|Published: 23rd May 2012 18:48|
People do not treat marriage seriously? People divorce too easily? They give up on their relationships? There is no commitment these days? Young people do not understand marriage? Is this true? Justice Coleridge, a High Court Judge has 30 years expereince in dealing with complex family breakdowns. Justice Coleridge has been out spoken about his views about marriage and it comes as no surprise that he has set up the Marriage Foundation, an organisation designed to be the advocate of marriage within society.
The Foundation aims to highlight and promote the benefits of marriage within society and it is no secret that Justice Coleridge has experience of the impact of family breakdowns. He himself has been a Barrister who has dealt with many marital breakdowns and he is now part of the Judiciary and sits as a High Court Judge in family matters. Justice Coleridge feels strongly about the impact such a breakdown has on the children.
It is important to recognise that children are affected significantly by the breakdown of the relationship of their parents, whether this is a marital or cohabiting relationship. The children often struggle to understand the breakdown and the adult issues associated with this. It is sometimes the case that children blame themselves for the breakdown and this can present itself in various types of behaviors. Some may become withdrawn, introverted and quiet, others may rebel and go off the rails or misbehave as school.

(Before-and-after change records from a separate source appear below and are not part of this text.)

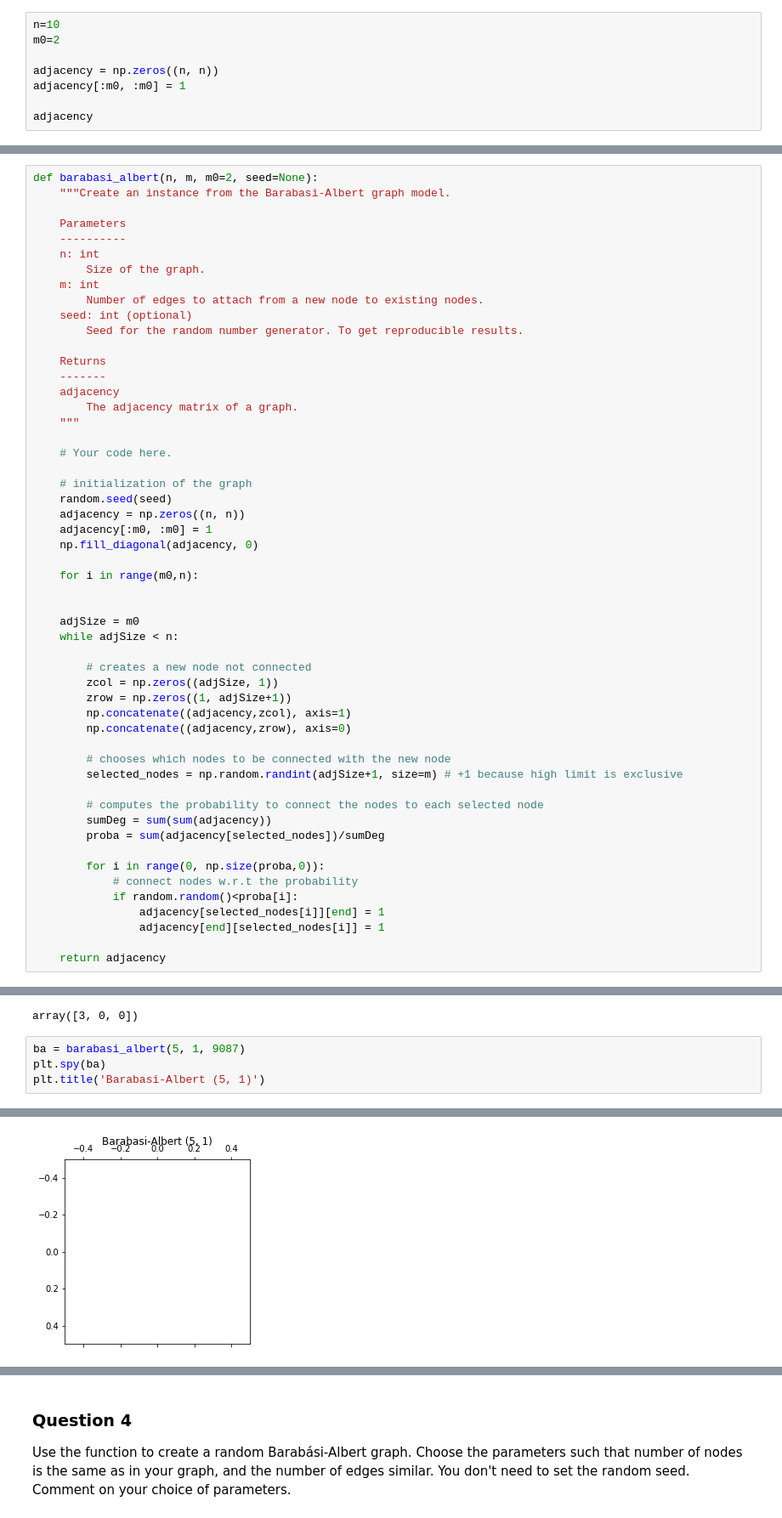
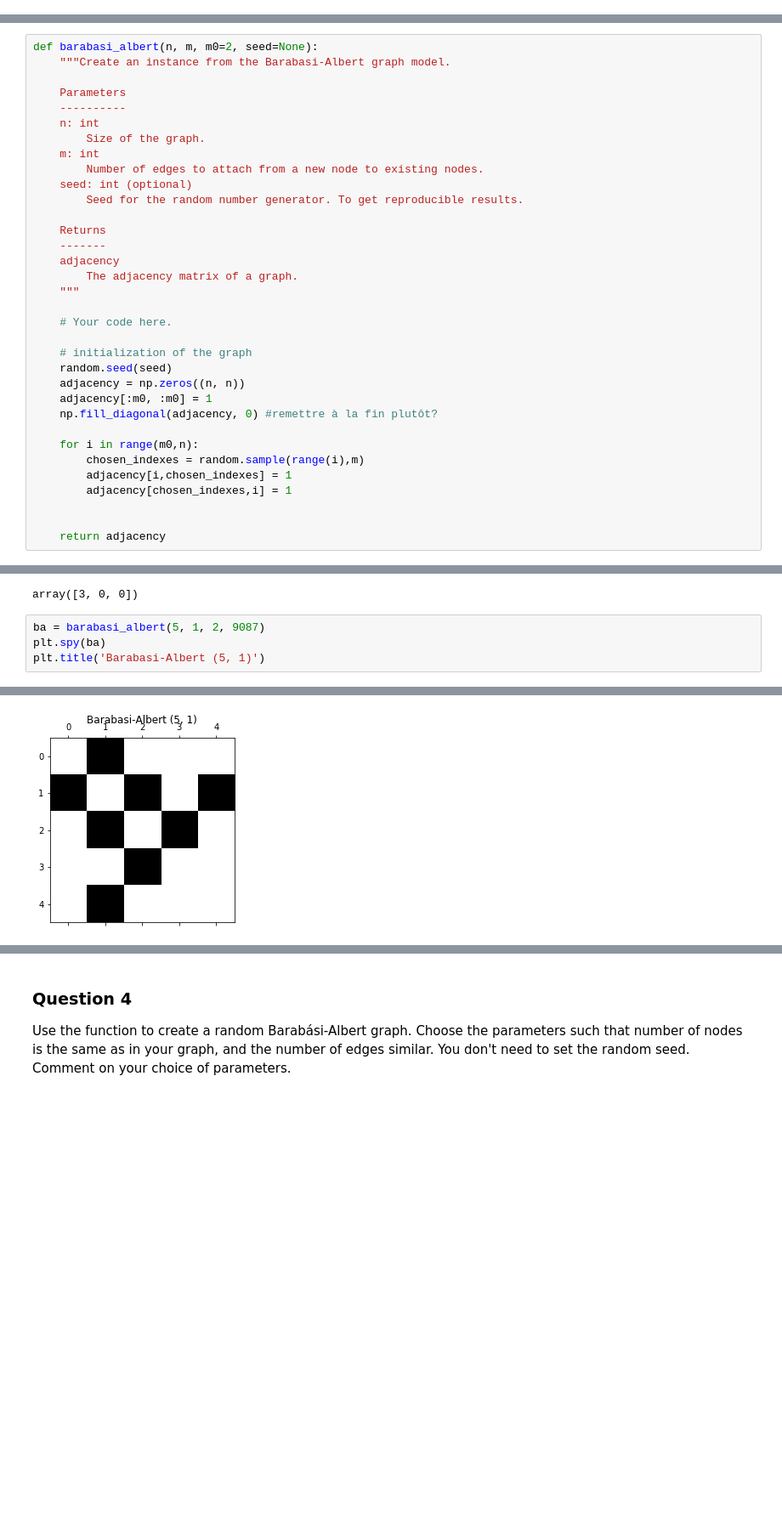
Before and after one commit to Team36-ntds2018/Project_free_music_archives_2018, a Jupyter notebook: Milestone_2/2_network_models.ipynb, the cells around one changed output, grey strips where cells are left out. Shown at 85% size. Saved outputs shown, nothing was run; the diff lists cells and outputs as text; blank space fills up the shorter version.

```diff
--- a/Milestone_2/2_network_models.ipynb
+++ b/Milestone_2/2_network_models.ipynb
@@ -118,11 +119,3 @@ sum(sum(er))/2
 ### Question 3
 
 Create a function that constructs a Barabási-Albert graph.
-# %%
-n=10
-m0=2
-
-adjacency = np.zeros((n, n))
-adjacency[:m0, :m0] = 1
-
-adjacency
@@ -153,33 +144,14 @@ def barabasi_albert(n, m, m0=2, seed=None):
     random.seed(seed)
     adjacency = np.zeros((n, n))
     adjacency[:m0, :m0] = 1
-    np.fill_diagonal(adjacency, 0)
+    np.fill_diagonal(adjacency, 0) #remettre à la fin plutôt?
 
     for i in range(m0,n):
+        chosen_indexes = random.sample(range(i),m)
+        adjacency[i,chosen_indexes] = 1
+        adjacency[chosen_indexes,i] = 1
 
 
-    adjSize = m0
-    while adjSize < n:
-
-        # creates a new node not connected
-        zcol = np.zeros((adjSize, 1))
-        zrow = np.zeros((1, adjSize+1))
-        np.concatenate((adjacency,zcol), axis=1)
-        np.concatenate((adjacency,zrow), axis=0)
-
-        # chooses which nodes to be connected with the new node
-        selected_nodes = np.random.randint(adjSize+1, size=m) # +1 because high limit is exclusive
-
-        # computes the probability to connect the nodes to each selected node
-        sumDeg = sum(sum(adjacency))
-        proba = sum(adjacency[selected_nodes])/sumDeg
-
-        for i in range(0, np.size(proba,0)):
-            # connect nodes w.r.t the probability
-            if random.random()<proba[i]:
-                adjacency[selected_nodes[i]][end] = 1
-                adjacency[end][selected_nodes[i]] = 1
-
     return adjacency
 # %%
 b = np.array([[0, 1], [2, 3]])
@@ -188,7 +160,7 @@ b[1]
 # %% [output]
 array([3, 0, 0])
 # %%
-ba = barabasi_albert(5, 1, 9087)
+ba = barabasi_albert(5, 1, 2, 9087)
 plt.spy(ba)
 plt.title('Barabasi-Albert (5, 1)')
 # %% [output]
@@ -196,2 +168,2 @@ array([[0.]])
-[figure, old version]
+[figure, new version]
 # %%
```
Also changed, not shown: parts of 10 cells of this notebook.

The separation of the parents impacts on children whether their parents are married or not. It is the separation of the two parents that often causes the most emotional damage to children. This is when parents working positively together can help. As a Resolution accredited specialist myself, I advocate that the children must be protected and I reinforce that children benefit from a positive relationship with both parents. Is this damage limitation or does it really work? Only time will tell whether the parents working together ended up with a well rounded and stable adult at the end of the childhood period.

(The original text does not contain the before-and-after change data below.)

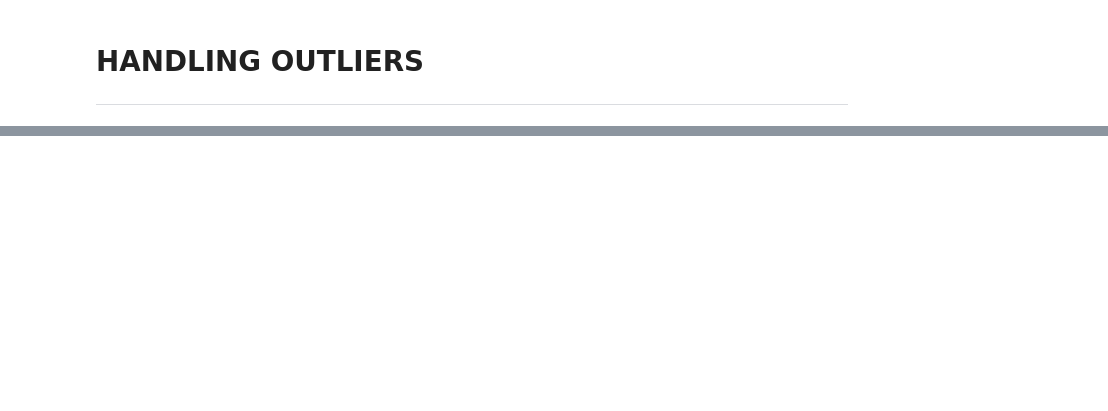
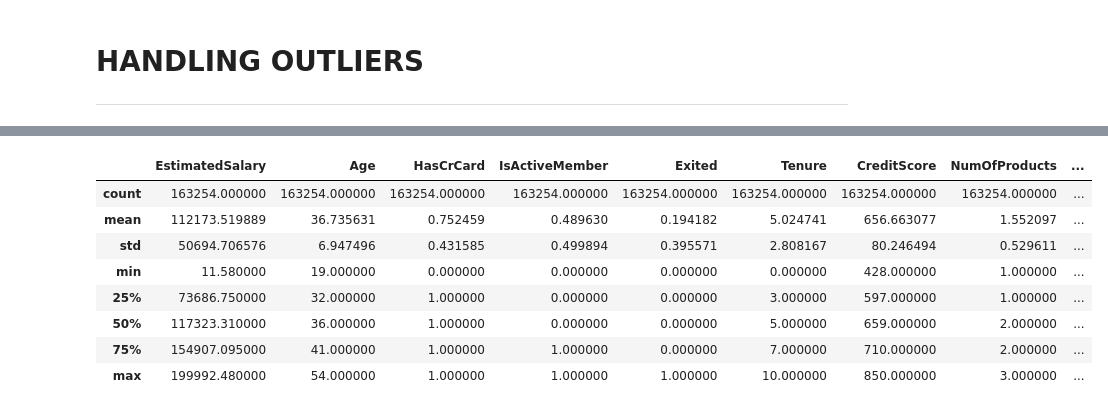
Before and after one commit to phiyenng/Bank-Customers-Churn-Prediction, a Jupyter notebook: notebooks/02_preprocessing.ipynb, the cells around one changed output, grey strips where cells are left out. Drawn from its saved outputs; the diff is of its cells as text; code cells hidden in the pictures; blank space fills up the shorter version.

```diff
--- a/notebooks/02_preprocessing.ipynb
+++ b/notebooks/02_preprocessing.ipynb
@@ -258,0 +102,12 @@ ROC AUC: 0.8828543927507227
+# %%
+df.describe()
+# %% [output]
+|  | EstimatedSalary | Age | HasCrCard | IsActiveMember | Exited | Tenure | CreditScore | NumOfProducts | ... |
+| count | 163254.000000 | 163254.000000 | 163254.000000 | 163254.000000 | 163254.000000 | 163254.000000 | 163254.000000 | 163254.000000 | ... |
+| mean | 112173.519889 | 36.735631 | 0.752459 | 0.489630 | 0.194182 | 5.024741 | 656.663077 | 1.552097 | ... |
+| std | 50694.706576 | 6.947496 | 0.431585 | 0.499894 | 0.395571 | 2.808167 | 80.246494 | 0.529611 | ... |
+| min | 11.580000 | 19.000000 | 0.000000 | 0.000000 | 0.000000 | 0.000000 | 428.000000 | 1.000000 | ... |
+| 25% | 73686.750000 | 32.000000 | 1.000000 | 0.000000 | 0.000000 | 3.000000 | 597.000000 | 1.000000 | ... |
+| 50% | 117323.310000 | 36.000000 | 1.000000 | 0.000000 | 0.000000 | 5.000000 | 659.000000 | 2.000000 | ... |
+| 75% | 154907.095000 | 41.000000 | 1.000000 | 1.000000 | 0.000000 | 7.000000 | 710.000000 | 2.000000 | ... |
+| max | 199992.480000 | 54.000000 | 1.000000 | 1.000000 | 1.000000 | 10.000000 | 850.000000 | 3.000000 | ... |
```
Also changed, not shown: parts of 45 cells of this notebook, 31 other files.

Would this child have fared better if his parents had stayed together and provided a stable family unit? This depends often on the relationship between the separating parents when they were together. Sometimes, if the relationship between the parents is not positive and one of them is unhappy in the relationship but stays there, this can be just as damaging to the children. Children learn that they have to stay in unhappy situations and may mirror this behaviour in their own adult relationships. So would the parents staying married help this child?
In some cases parents become better at being parents when the parties separate. I often have clients tell me that their spouse is now making much more of an effort with the children and they are genuinely pleased that what was lacking whilst they were together is replaced by a positive relationship with the other parent and the children after the separation.

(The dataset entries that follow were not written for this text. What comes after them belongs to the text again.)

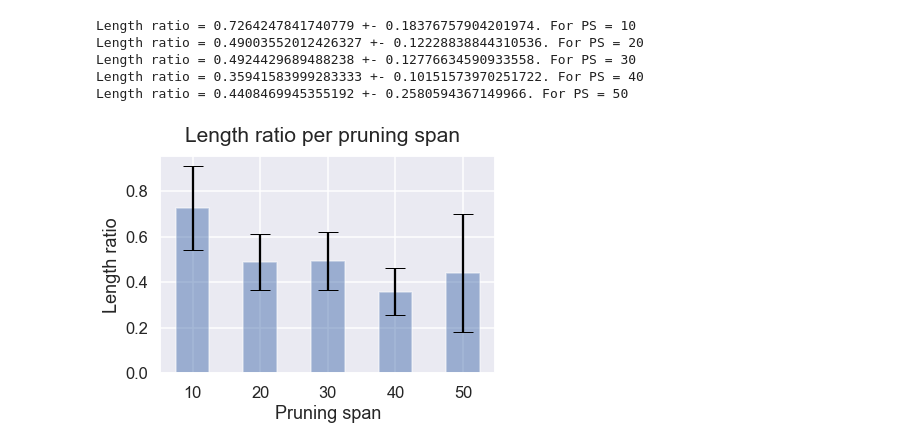
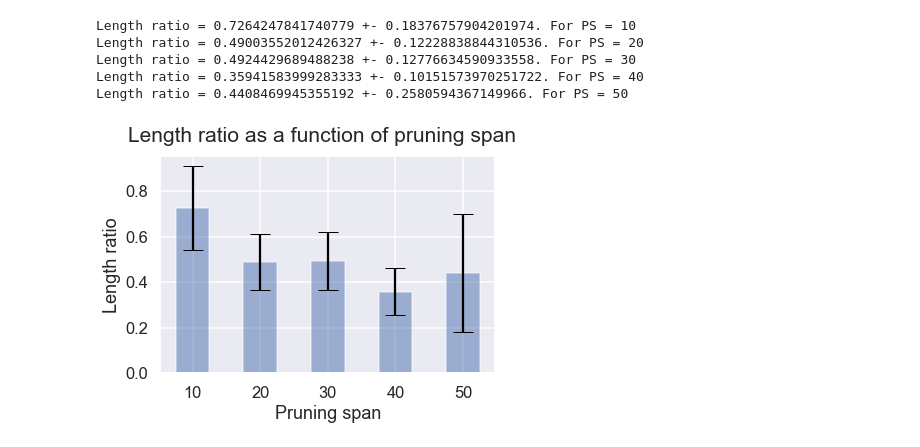
Before and after one commit to matthijsdewit111/CSS, a Jupyter notebook: code/analysis_randomwalker.ipynb, the cells around one changed output. Cells and saved outputs as stored; diff of their text form; code cells hidden in the pictures.

```diff
--- a/code/analysis_randomwalker.ipynb
+++ b/code/analysis_randomwalker.ipynb
@@ -218,12 +218,12 @@ Length ratio = 0.4408469945355192 +- 0.2580594367149966. For PS = 50
 # %%
 fig, ax = plt.subplots()
 ax.bar(PSs, means, yerr=errors, width = 5, alpha=0.5, ecolor='black', capsize=10)
 ax.set_ylabel('Length ratio')
 ax.set_xlabel('Pruning span')
 ax.set_xticks(PSs)
 ax.yaxis.grid(True)
-fig.suptitle("Length ratio per pruning span", fontsize=21)
+fig.suptitle("Length ratio as a function of pruning span", fontsize=21)
 plt.savefig("../results/LR_random_3D.png", bbox_inches="tight")
 plt.show()
 # %% [output]
-[figure, old version]
+[figure, new version]
```
Also changed, not shown: parts of 2 cells of this notebook, 4 other files.
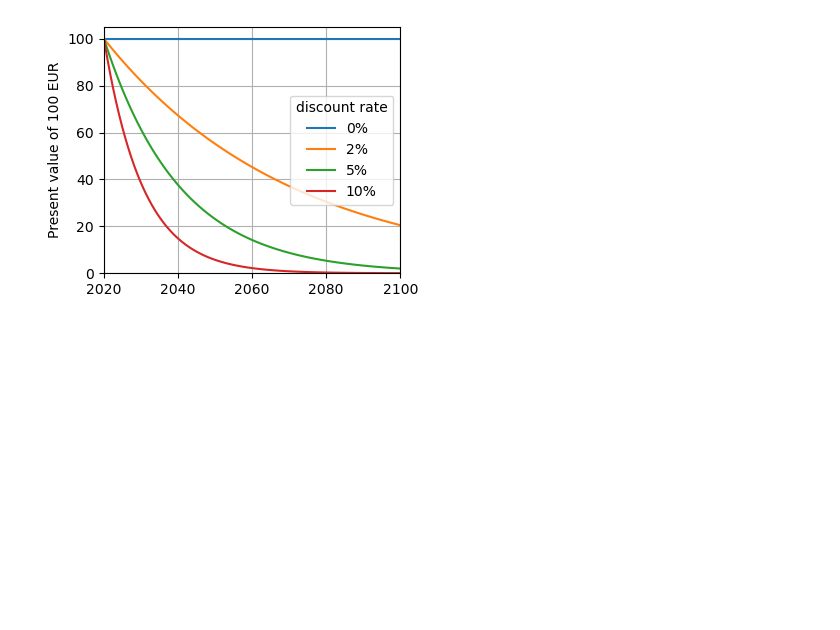
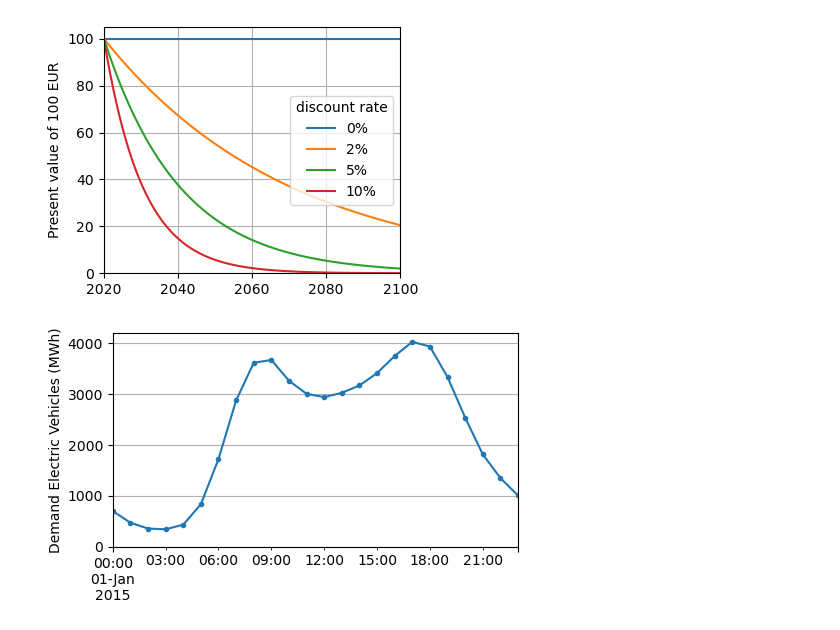
Before and after one commit to martavp/integrated-energy-grids, a Jupyter notebook: Lectures/Drawings_lectures.ipynb, the cells around one changed output. Drawn from its saved outputs; the diff is of its cells as text; code cells hidden in the pictures; blank space fills up the shorter version.

```diff
--- a/Lectures/Drawings_lectures.ipynb
+++ b/Lectures/Drawings_lectures.ipynb
@@ -350,3 +351,20 @@ plt.ylim([0,105])
 plt.savefig('fig18.png')
 # %% [output]
 [figure]
+# %%
+plt.rcParams["figure.figsize"] = [4, 3]
+plt.rcParams["figure.autolayout"] = True
+
+data_el_EV = pd.read_csv('../integrated-energy-grids/problems/data/EV_electricity_demand.csv',sep=';')
+data_el_EV.index = pd.DatetimeIndex(data_el_EV['utc_time'])
+
+to_plot = data_el_EV['PRT'].loc["2015-01-01"]
+ax = to_plot.plot(figsize=(5, 3), marker='.')
+plt.grid()
+plt.ylabel('Demand Electric Vehicles (MWh)')
+plt.xlabel('')
+plt.xlim([data_el_EV.index[0], data_el_EV.index[23]])
+plt.ylim([0,4200])
+plt.savefig('fig19.png')
+# %% [output]
+[figure, added]
```
Also changed, not shown: parts of 5 cells of this notebook, 1 other file.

Marriages end for many reasons. What one person may find ends a marriage may be something that another has lived with without any issues for 30 years. Personalities, emotional development, tolerance levels and understanding vary from person to person. There is no magic formula which will confirm compatibility for the next 30 years following your marriage.
Many who have been married for this length of time will confirm that there are times when their spouse may have driven them to despair and madness but underlying this relationship there is something deeper that what the human eye can see. There is a sense of belonging and more importantly a desire to stay with each other. This magic is something that all married couples are not lucky enough to have.
What everyone must also consider is that people who choose to give their relationship the status of a marriage very rarely envisage that they will be sitting at a solicitors office talking about financial provisions and children years later. Couples do take the marriage seriously and committ to one another. So if one party to the marriage decides that they want a different life then the person being divorced is often crushed by this. Some form other relationships and often cite that the marriage was lacking in some way or that they drifted apart. Is this the reality of growing older or is it that both parties take each other for granted and become complacent during the marriage. Both may stop making the effort to talk to each other or make time for one another.
In the busy lives that we all lead with children, school runs, meals, gym memberships, pets, work commitments and ever decreasing bank balances is it any wonder that often the pressures result in people being unable to maintain the emotional and physical sides of their relationships. Like anything marriage needs time, effort and commitment to survive against the odds. More than that it takes both wanting to stay together. When one loses that desire the marriage ends.
I believe that the decisions to end a marriage is very rarely taken lightly and one that is a choice that everyone is entitled to make. Whether society accepts this choice or not, staying married and staying happily married are two different things altogether.
If you are going through a marriage breakdown and require legal advice, please do not hesitate to contact Leeds Family Law on 0113 3944145 for a confidential discussion.